Again, the whole problem here are the mental gymnastics on display to somehow distinguish making it proper for coaches to do to student-athletes what they don’t do to each other (Bert being a notable exception).  It’s a flimsy argument at best that’s demolished by what happens in the real world they point to — a real world that, by the way, doesn’t allow kids to have legal representation before signing a letter of intent.

What’s really going on here is that these guys know just as well as Saban does that his line of patter about how changing the in-conference transfer rule would benefit Alabama more than any other school is utter bullshit.  If you accumulate the most talent, you’ve got the most to lose if player movement is liberalized.  There’s no shame in admitting that.  The problem comes when you try to shame  players into staying when their preference lies elsewhere.


Filed under Nick Saban Rules, SEC Football

Nick Saban has lost control of Mr. Conventional Wisdom.

As the cliché goes, when you’ve lost Tony Barnhart…

It’s officially time to throw in the towel, Nick.


Filed under Mr. Conventional Wisdom, Nick Saban Rules, SEC Football

“So why is that on me?”

Pissy Nick Saban is the best Nick Saban.

Ooh — take that, Greg Sankey!  Nick’s just being a good soldier, doncha know.  Rules are rules, and all that.

Never mind that those rules exist to benefit the Nick Sabans of the conference.  You know, the coaches for whom this kind of mindset is second nature.

In a letter earlier this month, Alabama denied Kennedy the ability to contact any SEC school and seven future nonconference opponents, including The Citadel.

The Citadel?

“When we make a rule that guys can transfer whenever they want to transfer, how are we supposed to get people to do what they should do?” Saban asked.

Yeah, it’s a shame, that.  If you don’t pay the help, how else can a poor ol’ head coach keep them in line?  I mean… well, let Nick do a little more hole digging.

“I’m not talking about as football players, I’m talking about as people. I’m talking about making good choices and decisions. … If a guy is missing class and I say you’re not going to play in this game because you’re missing class, which I’ve done on occasion, and he says, ‘I’m transferring,’ is that good?”

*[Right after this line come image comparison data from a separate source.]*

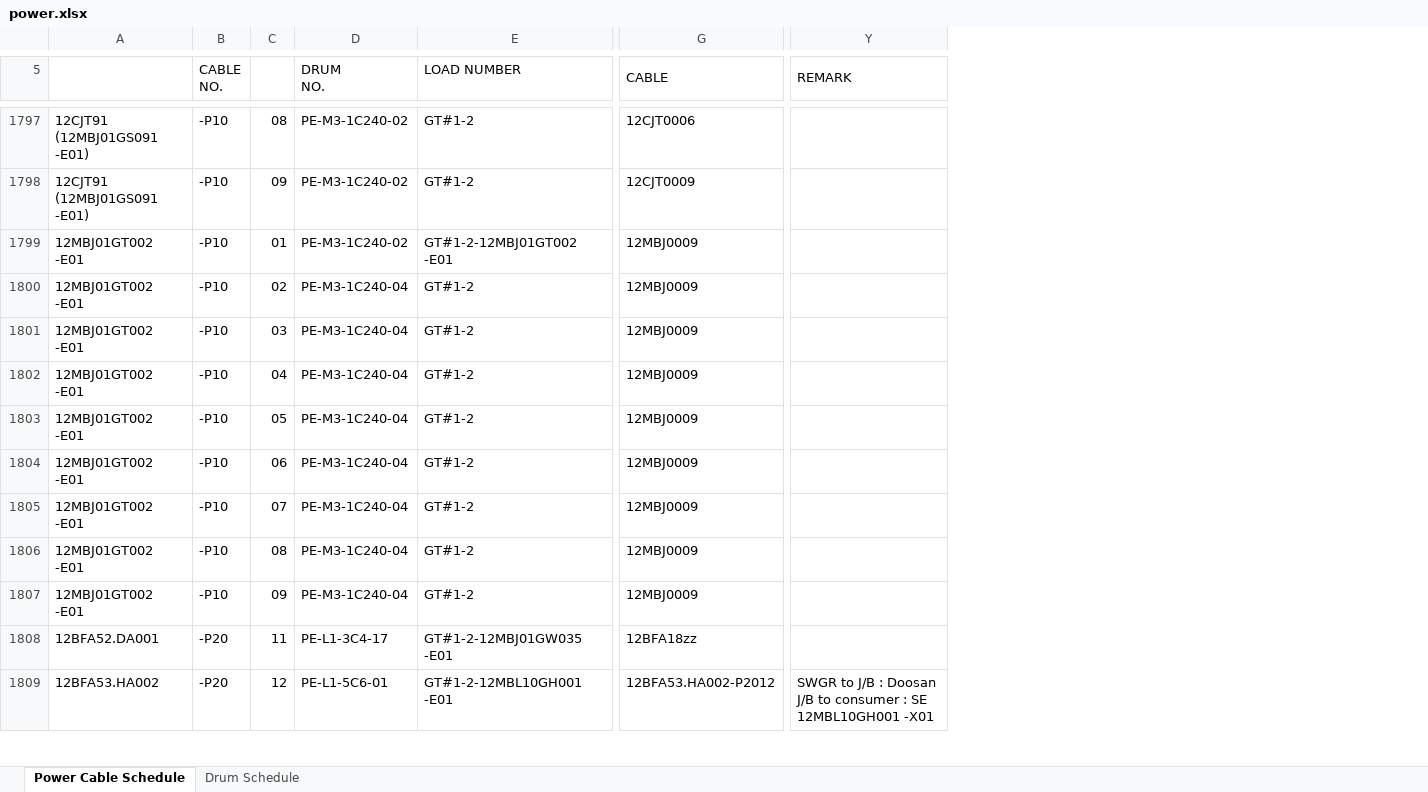
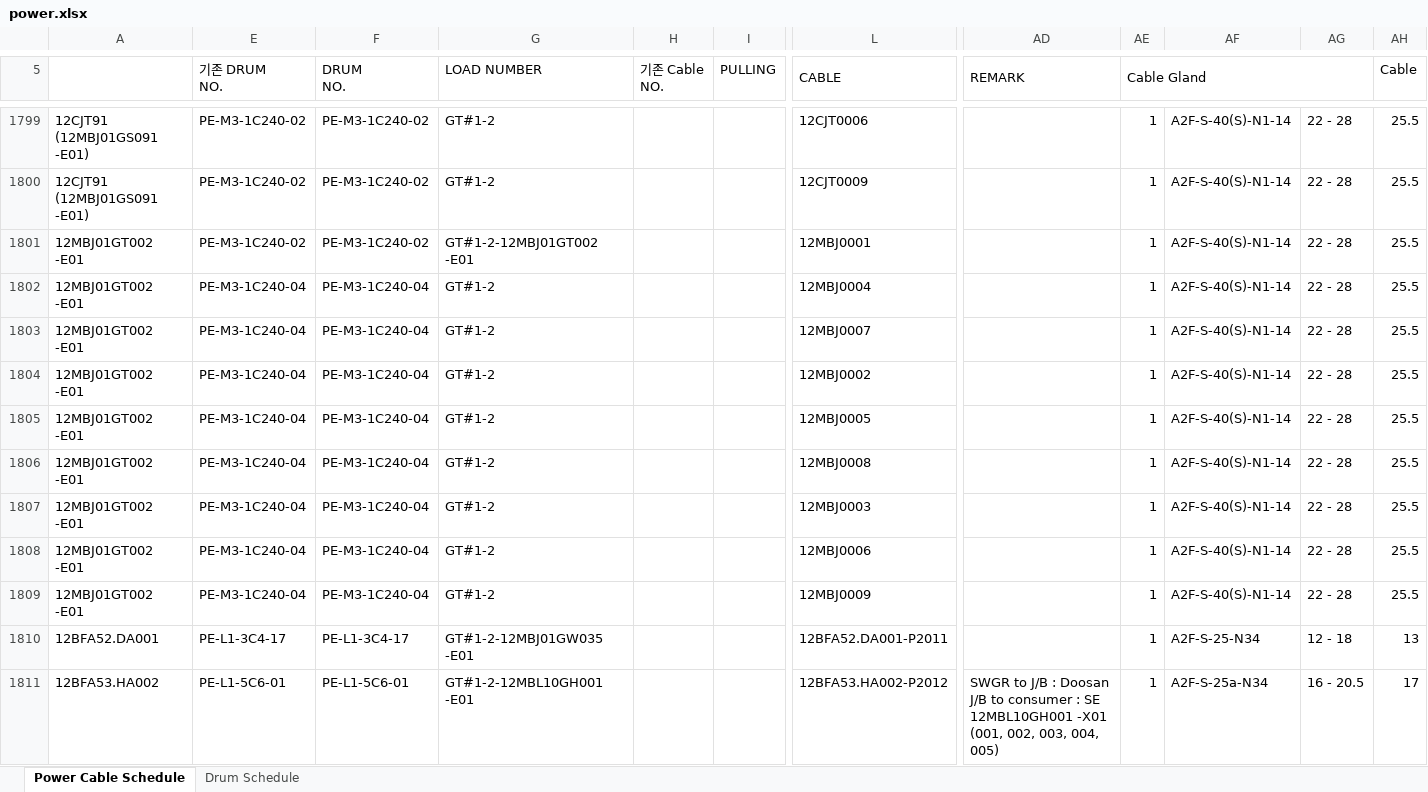
Before and after one commit to WOOJAESANG/Turkistan-CCGT-Cable, an Excel workbook: public/files/docs/power.xlsx, sheet Power Cable Schedule, drawn as a sheet; only a part is shown, gaps mark what is left out; values as stored, in another font and other column widths than the file's, no cell formats; removed rows and columns are numbered as before the commit, all else as after; ↵ is a line break in a cell; the diff covers the shown part only; the diff names each change by its address in the sheet, - before the commit and + after, or states it on an @@ line.

```diff
--- a/public/files/docs/power.xlsx (sheet Power Cable Schedule)
+++ b/public/files/docs/power.xlsx (sheet Power Cable Schedule)
@@ column B (CABLE NO.) hidden, rows 1797-1809: -P10 | -P10 | -P10 | -P10 | -P10 | -P10 | -P10 | -P10 | -P10 | -P10 | -P10 | -P20 | -P20 @@
@@ column C hidden, rows 1797-1809: 08 | 09 | 01 | 02 | 03 | 04 | 05 | 06 | 07 | 08 | 09 | 11 | 12 @@
+column E (기존 DRUM NO.), rows 1799-1811: PE-M3-1C240-02 | PE-M3-1C240-02 | PE-M3-1C240-02 | PE-M3-1C240-04 | PE-M3-1C240-04 | PE-M3-1C240-04 | PE-M3-1C240-04 | PE-M3-1C240-04 | PE-M3-1C240-04 | PE-M3-1C240-04 | PE-M3-1C240-04 | PE-L1-3C4-17 | PE-L1-5C6-01
+column H (기존 Cable NO.), empty
+column I (PULLING), empty
+column AE (Cable Gland), rows 1799-1811: all 1
+column AF, rows 1799-1811: A2F-S-40(S)-N1-14 | A2F-S-40(S)-N1-14 | A2F-S-40(S)-N1-14 | A2F-S-40(S)-N1-14 | A2F-S-40(S)-N1-14 | A2F-S-40(S)-N1-14 | A2F-S-40(S)-N1-14 | A2F-S-40(S)-N1-14 | A2F-S-40(S)-N1-14 | A2F-S-40(S)-N1-14 | A2F-S-40(S)-N1-14 | A2F-S-25-N34 | A2F-S-25a-N34
+column AG, rows 1799-1811: 22 - 28 | 22 - 28 | 22 - 28 | 22 - 28 | 22 - 28 | 22 - 28 | 22 - 28 | 22 - 28 | 22 - 28 | 22 - 28 | 22 - 28 | 12 - 18 | 16 - 20.5
+column AH (Cable), rows 1799-1811: 25.5 | 25.5 | 25.5 | 25.5 | 25.5 | 25.5 | 25.5 | 25.5 | 25.5 | 25.5 | 25.5 | 13 | 17
-L1801 (CABLE): 12MBJ0009
+L1801 (CABLE): 12MBJ0001
-L1802 (CABLE): 12MBJ0009
+L1802 (CABLE): 12MBJ0004
-L1803 (CABLE): 12MBJ0009
+L1803 (CABLE): 12MBJ0007
-L1804 (CABLE): 12MBJ0009
+L1804 (CABLE): 12MBJ0002
-L1805 (CABLE): 12MBJ0009
+L1805 (CABLE): 12MBJ0005
-L1806 (CABLE): 12MBJ0009
+L1806 (CABLE): 12MBJ0008
-L1807 (CABLE): 12MBJ0009
+L1807 (CABLE): 12MBJ0003
-L1808 (CABLE): 12MBJ0009
+L1808 (CABLE): 12MBJ0006
-L1810 (CABLE): 12BFA18zz
+L1810 (CABLE): 12BFA52.DA001-P2011
-AD1811 (REMARK): …12MBL10GH001 -X01
+AD1811 (REMARK): …12MBL10GH001 -X01 ↵ (001, 002, 003, 004, 005)
```
Also changed, not shown: 3 added rows, 1 removed row and 1541 edited cells elsewhere in this sheet, sheet Drum Schedule, cell formats, formulas that keep their value, hidden cells, charts or pictures, 7 other files.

Except that’s not what we’re talking about here.  Let Kirby Smart explain.

“Most people get a graduate degree where? Where they got their undergrad or somewhere else? Usually somewhere else,” Smart said. “So if they’re going to graduate school for that purpose somewhere else, I don’t see the issue. … If they want to do that, they should be able to do that.”

Smart shut down the idea that it was unfair that one program could invest the time and energy to develop players only for them to leave and benefit a rival.

“You mean just like we do with coaches, right?” Smart said. “Just like I left Alabama and all of the secrets that I learned when I was there went with me. Muschamp took all those secrets from LSU. Jimbo [Fisher] took all those secrets from LSU. Now Jeremy [Pruitt] has all those secrets. I don’t see it that way.”

The kids in question are graduates.  They’ve made good choices and decisions.  Saban’s pissy, but not because they’re throwing away their lives.  It’s all about loss of control.  At least Ed Orgeron’s honest about that.

“I’m just not for it,” Orgeron said. “I think if a kid’s going to go play in another conference it’s stuff like that, it’s fair. I’d hate to see one of our guys go to our opponents. I don’t think it’s in the spirit of the sport.”

The spirit of the sport?  If you’re a coach, you know what that means.


Filed under Nick Saban Rules, SEC Football